Our algorithm relies on a number of limitations that should be understood:

- The world is finite: there is a finite number of holes, so the rabbit cannot flee forever.
- The rabbit's jumps are not random: we know its pattern of movement.
- Movements are adjacent in a one-dimensional world: hole positions. Therefore, it follows a known parity rule on which our algorithm relies.
- The world has a single, unfolded dimension: there is no possible loop. The world is neither a maze (graph) of underground tunnels nor a circle.

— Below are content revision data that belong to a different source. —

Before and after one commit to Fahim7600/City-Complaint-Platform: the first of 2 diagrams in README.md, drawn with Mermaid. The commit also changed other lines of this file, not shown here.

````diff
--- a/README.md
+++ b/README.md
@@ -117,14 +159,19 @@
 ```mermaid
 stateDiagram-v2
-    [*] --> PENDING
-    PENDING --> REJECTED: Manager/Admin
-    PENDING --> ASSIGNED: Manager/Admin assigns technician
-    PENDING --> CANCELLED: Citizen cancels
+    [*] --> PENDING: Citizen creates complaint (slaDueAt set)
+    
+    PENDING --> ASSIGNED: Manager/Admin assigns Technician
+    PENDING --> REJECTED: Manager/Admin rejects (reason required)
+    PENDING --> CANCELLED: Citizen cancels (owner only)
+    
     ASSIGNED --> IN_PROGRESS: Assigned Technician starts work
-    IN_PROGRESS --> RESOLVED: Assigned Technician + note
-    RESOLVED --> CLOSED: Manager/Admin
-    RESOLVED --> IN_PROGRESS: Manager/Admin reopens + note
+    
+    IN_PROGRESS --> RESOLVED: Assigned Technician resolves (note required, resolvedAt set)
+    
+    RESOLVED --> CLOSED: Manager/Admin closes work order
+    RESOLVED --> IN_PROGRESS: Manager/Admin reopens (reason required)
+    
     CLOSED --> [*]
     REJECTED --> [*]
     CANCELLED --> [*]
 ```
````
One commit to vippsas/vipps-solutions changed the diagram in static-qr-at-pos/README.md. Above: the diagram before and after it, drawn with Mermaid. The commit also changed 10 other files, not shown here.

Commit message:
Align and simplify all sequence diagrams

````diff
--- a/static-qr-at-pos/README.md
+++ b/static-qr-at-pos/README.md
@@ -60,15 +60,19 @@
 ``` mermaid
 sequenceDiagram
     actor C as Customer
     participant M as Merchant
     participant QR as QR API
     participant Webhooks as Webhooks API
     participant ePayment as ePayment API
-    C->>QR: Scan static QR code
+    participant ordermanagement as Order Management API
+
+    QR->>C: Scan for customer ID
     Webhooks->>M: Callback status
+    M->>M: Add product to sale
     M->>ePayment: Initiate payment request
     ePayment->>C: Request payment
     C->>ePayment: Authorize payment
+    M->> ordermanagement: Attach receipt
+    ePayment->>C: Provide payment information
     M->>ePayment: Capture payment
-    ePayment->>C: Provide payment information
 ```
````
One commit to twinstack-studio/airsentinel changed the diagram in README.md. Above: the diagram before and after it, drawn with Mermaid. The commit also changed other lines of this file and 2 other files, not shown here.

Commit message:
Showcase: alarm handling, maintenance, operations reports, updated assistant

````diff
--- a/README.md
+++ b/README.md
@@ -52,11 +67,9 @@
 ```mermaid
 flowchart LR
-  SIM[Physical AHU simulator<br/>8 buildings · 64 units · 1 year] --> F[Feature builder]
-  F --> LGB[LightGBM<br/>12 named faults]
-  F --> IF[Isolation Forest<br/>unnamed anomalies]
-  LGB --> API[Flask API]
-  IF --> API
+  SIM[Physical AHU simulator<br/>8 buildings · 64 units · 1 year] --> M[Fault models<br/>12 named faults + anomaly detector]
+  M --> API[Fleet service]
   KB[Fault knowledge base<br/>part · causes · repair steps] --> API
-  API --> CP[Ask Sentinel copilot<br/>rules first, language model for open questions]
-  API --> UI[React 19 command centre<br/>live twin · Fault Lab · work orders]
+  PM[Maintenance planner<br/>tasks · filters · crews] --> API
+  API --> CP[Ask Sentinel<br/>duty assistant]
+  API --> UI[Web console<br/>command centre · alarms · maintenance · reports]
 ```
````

*Do you have a better solution or any comments?**Leave a comment!*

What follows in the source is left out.